Would you please copy every line below that includes the string "bottom"?

........

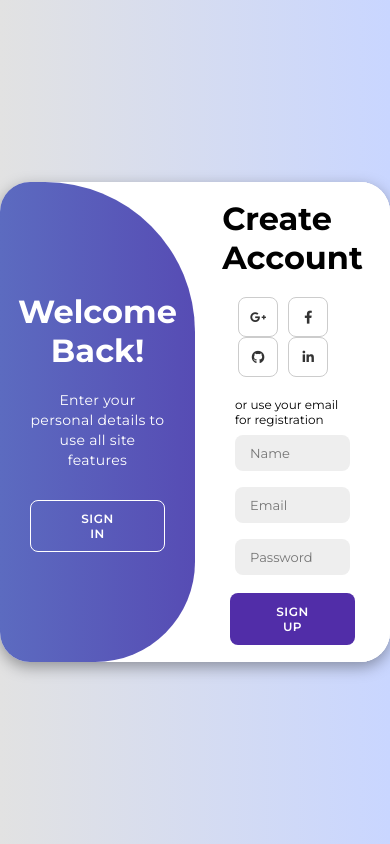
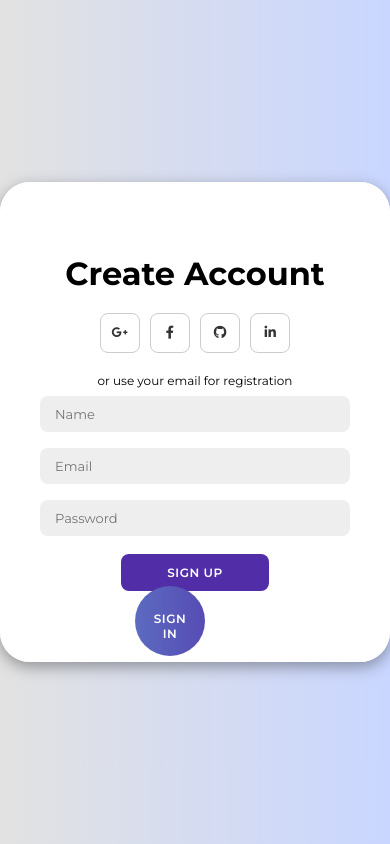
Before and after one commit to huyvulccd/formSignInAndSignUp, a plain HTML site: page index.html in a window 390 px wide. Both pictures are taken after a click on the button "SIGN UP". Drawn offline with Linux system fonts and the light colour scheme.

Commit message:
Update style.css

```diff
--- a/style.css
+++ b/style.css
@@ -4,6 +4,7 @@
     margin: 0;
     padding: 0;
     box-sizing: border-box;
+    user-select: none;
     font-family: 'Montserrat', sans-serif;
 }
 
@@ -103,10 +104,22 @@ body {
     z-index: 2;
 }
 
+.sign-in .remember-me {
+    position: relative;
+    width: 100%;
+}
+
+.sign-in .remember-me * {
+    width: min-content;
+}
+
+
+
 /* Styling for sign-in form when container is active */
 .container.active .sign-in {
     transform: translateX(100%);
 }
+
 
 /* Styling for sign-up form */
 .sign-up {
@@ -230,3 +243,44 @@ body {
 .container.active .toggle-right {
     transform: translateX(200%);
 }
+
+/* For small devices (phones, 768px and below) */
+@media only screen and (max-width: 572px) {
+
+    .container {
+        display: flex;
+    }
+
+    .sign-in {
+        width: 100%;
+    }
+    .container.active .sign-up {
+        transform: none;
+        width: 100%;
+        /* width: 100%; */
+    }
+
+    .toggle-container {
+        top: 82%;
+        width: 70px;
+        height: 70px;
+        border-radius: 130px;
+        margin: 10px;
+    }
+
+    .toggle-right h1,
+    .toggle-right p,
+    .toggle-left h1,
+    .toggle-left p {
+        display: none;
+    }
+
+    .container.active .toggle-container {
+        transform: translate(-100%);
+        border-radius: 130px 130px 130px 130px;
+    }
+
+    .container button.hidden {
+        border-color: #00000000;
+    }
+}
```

........

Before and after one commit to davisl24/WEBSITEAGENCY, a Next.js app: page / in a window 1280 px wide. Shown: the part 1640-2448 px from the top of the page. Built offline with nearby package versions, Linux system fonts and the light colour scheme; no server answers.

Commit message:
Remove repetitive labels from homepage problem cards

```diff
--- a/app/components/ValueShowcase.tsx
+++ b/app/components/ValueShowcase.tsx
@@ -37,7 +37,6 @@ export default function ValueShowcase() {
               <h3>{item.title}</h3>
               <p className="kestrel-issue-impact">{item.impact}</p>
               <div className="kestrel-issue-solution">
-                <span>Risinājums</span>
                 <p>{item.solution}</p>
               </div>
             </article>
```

........

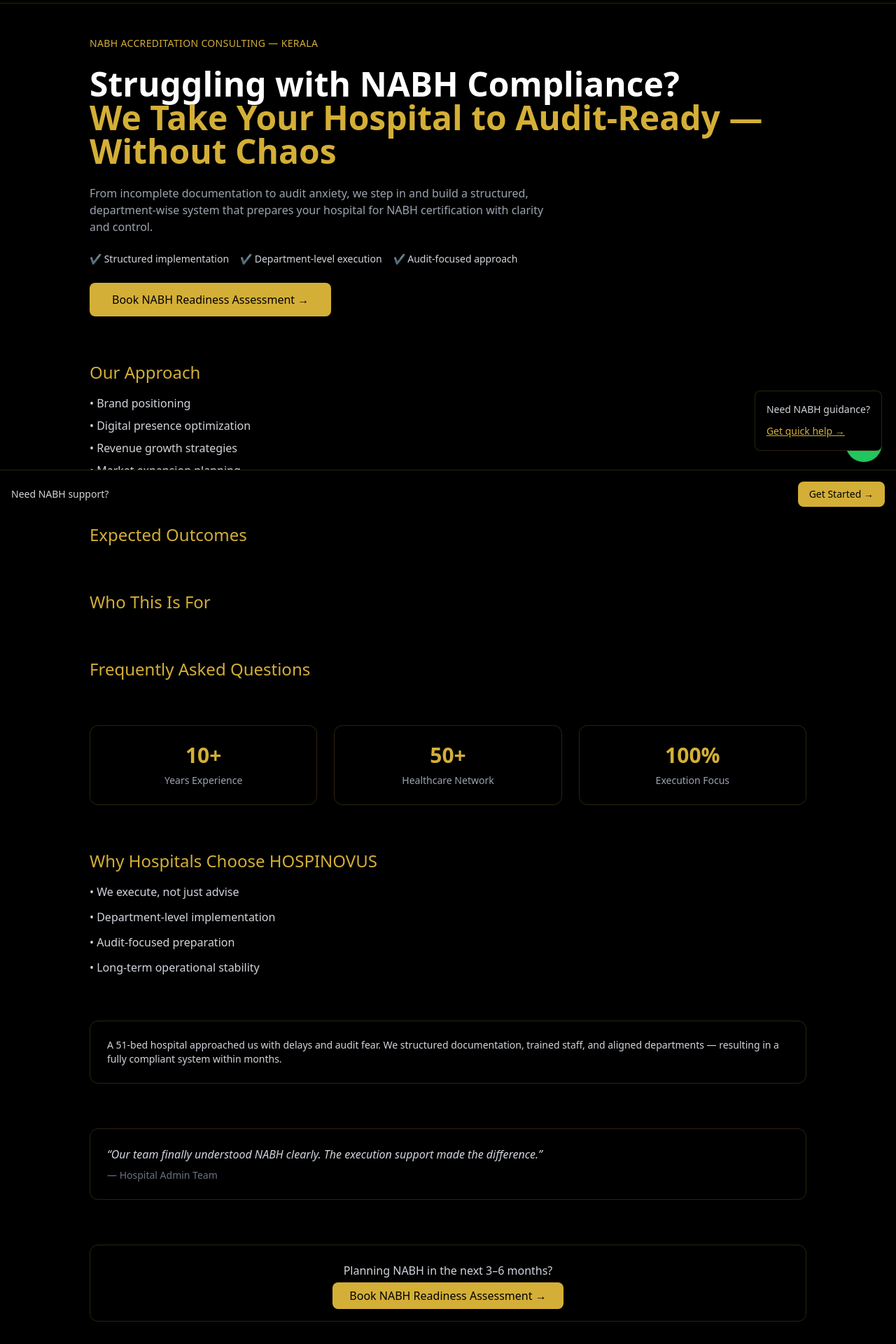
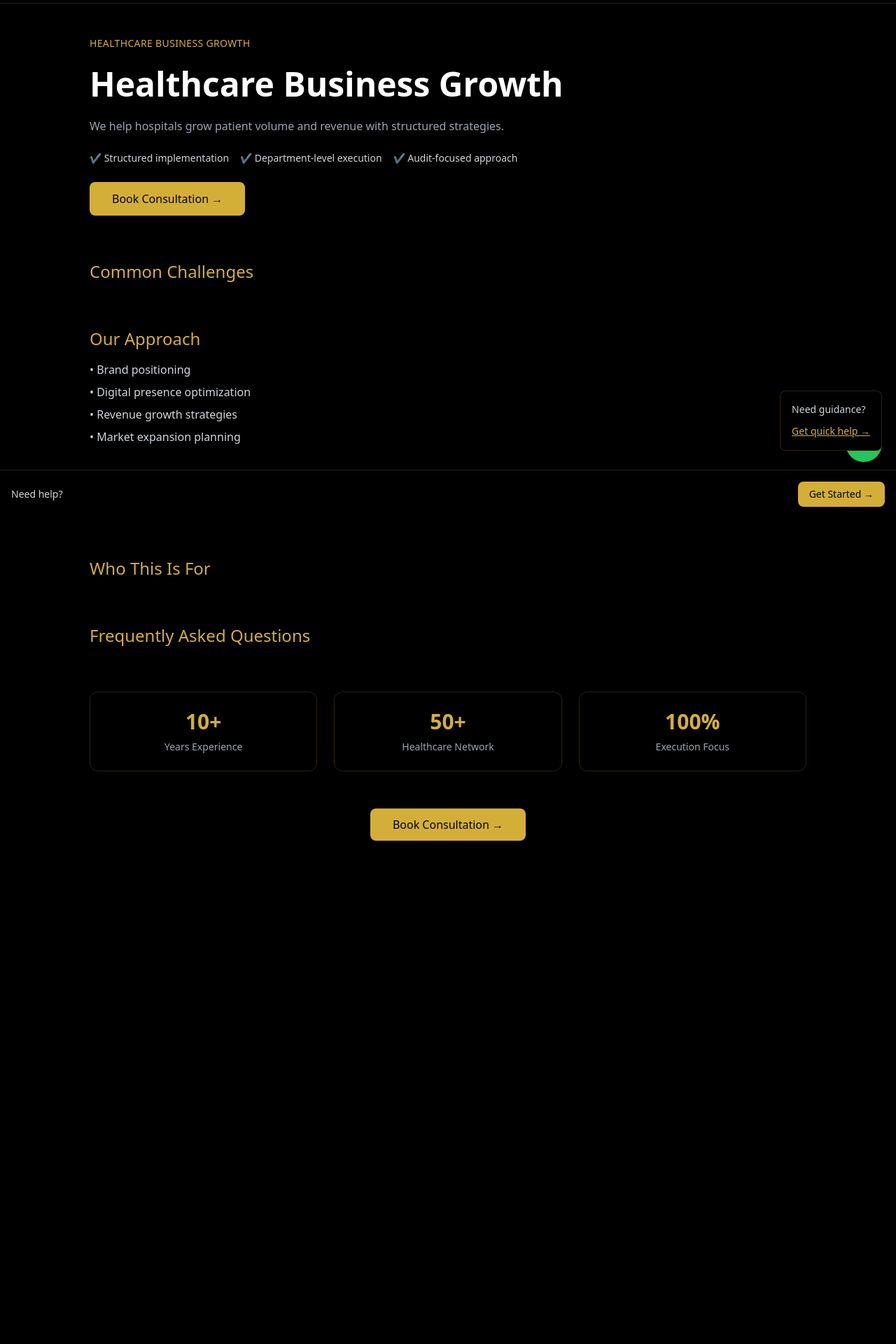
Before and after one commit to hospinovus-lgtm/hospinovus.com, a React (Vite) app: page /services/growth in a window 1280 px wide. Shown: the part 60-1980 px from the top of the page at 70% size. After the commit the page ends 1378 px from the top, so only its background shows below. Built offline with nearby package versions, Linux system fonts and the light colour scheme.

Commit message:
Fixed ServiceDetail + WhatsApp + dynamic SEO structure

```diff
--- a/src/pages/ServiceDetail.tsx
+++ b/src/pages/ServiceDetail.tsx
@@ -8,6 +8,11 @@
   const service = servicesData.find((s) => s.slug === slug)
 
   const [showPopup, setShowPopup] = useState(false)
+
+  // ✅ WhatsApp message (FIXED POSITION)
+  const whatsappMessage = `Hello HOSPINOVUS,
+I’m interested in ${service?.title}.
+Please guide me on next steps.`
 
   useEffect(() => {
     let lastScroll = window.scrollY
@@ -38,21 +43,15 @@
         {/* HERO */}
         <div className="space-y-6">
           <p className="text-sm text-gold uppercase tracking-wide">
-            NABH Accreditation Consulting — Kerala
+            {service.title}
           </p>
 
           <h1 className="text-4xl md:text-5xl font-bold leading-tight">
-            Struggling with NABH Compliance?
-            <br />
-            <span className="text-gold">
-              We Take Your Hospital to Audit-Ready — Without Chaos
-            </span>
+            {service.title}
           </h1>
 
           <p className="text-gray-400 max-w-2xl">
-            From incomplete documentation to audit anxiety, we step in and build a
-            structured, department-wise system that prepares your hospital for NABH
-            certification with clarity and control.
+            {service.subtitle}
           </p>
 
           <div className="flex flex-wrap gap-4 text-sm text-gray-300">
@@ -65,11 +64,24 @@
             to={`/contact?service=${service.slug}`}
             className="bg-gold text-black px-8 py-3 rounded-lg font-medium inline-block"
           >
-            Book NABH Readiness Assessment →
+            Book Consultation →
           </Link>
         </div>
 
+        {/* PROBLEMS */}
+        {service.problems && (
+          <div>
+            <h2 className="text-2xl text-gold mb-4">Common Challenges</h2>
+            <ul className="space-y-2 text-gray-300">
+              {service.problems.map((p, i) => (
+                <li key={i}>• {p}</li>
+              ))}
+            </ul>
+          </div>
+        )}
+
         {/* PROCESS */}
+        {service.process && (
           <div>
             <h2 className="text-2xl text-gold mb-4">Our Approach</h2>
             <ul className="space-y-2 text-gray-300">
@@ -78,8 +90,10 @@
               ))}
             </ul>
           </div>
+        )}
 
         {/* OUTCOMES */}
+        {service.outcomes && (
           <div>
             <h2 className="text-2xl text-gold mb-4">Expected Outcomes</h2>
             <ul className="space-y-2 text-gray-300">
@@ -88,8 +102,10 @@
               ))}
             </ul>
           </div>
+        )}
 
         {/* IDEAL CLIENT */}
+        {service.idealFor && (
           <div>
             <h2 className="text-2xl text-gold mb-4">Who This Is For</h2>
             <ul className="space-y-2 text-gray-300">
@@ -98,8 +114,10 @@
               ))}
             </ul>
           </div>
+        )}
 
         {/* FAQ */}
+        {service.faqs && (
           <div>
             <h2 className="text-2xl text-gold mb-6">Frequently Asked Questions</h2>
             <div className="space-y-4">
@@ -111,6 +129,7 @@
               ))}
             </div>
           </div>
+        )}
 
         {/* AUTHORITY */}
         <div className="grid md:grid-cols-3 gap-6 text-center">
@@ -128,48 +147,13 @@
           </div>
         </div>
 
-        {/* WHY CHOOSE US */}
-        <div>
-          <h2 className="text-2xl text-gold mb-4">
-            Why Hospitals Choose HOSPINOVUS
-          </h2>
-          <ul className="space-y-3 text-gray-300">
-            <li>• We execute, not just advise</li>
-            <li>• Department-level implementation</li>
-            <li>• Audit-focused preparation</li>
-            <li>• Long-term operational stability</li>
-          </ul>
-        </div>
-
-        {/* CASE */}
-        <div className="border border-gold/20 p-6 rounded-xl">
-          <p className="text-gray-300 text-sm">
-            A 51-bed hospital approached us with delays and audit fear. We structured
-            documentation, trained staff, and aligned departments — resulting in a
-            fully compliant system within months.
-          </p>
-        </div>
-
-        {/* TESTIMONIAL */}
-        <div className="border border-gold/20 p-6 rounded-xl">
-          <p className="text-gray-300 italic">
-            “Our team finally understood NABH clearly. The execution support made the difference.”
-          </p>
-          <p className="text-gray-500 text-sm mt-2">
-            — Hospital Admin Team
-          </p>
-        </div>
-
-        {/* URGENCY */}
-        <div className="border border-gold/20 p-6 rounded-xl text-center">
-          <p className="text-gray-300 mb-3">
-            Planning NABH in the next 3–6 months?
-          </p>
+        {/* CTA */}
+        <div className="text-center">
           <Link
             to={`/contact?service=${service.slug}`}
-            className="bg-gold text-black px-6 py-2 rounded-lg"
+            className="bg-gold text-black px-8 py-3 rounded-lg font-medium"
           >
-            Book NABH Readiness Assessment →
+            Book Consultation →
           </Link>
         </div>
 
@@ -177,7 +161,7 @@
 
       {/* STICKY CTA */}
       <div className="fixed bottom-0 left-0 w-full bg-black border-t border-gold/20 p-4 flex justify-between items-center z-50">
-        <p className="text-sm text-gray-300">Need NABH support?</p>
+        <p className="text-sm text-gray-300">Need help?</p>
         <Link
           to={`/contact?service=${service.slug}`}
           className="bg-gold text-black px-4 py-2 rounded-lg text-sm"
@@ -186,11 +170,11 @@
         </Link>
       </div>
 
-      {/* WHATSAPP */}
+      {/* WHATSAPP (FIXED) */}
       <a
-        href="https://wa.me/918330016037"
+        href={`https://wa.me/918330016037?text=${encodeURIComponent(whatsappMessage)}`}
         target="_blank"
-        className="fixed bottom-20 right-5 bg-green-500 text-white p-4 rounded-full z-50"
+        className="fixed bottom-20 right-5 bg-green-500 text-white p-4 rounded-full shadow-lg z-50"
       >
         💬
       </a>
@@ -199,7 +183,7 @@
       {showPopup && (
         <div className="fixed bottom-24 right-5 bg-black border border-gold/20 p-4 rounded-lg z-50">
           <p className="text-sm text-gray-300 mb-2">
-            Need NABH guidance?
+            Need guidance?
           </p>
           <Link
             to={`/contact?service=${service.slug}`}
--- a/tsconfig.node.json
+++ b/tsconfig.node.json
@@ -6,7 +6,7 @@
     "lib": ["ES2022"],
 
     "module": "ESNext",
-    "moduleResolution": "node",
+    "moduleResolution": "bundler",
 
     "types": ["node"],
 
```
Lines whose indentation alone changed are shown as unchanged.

........

- [ANSWER TO THIS TASK]:
       <div className="fixed bottom-0 left-0 w-full bg-black border-t border-gold/20 p-4 flex justify-between items-center z-50">
-        className="fixed bottom-20 right-5 bg-green-500 text-white p-4 rounded-full z-50"
+        className="fixed bottom-20 right-5 bg-green-500 text-white p-4 rounded-full shadow-lg z-50"
         <div className="fixed bottom-24 right-5 bg-black border border-gold/20 p-4 rounded-lg z-50">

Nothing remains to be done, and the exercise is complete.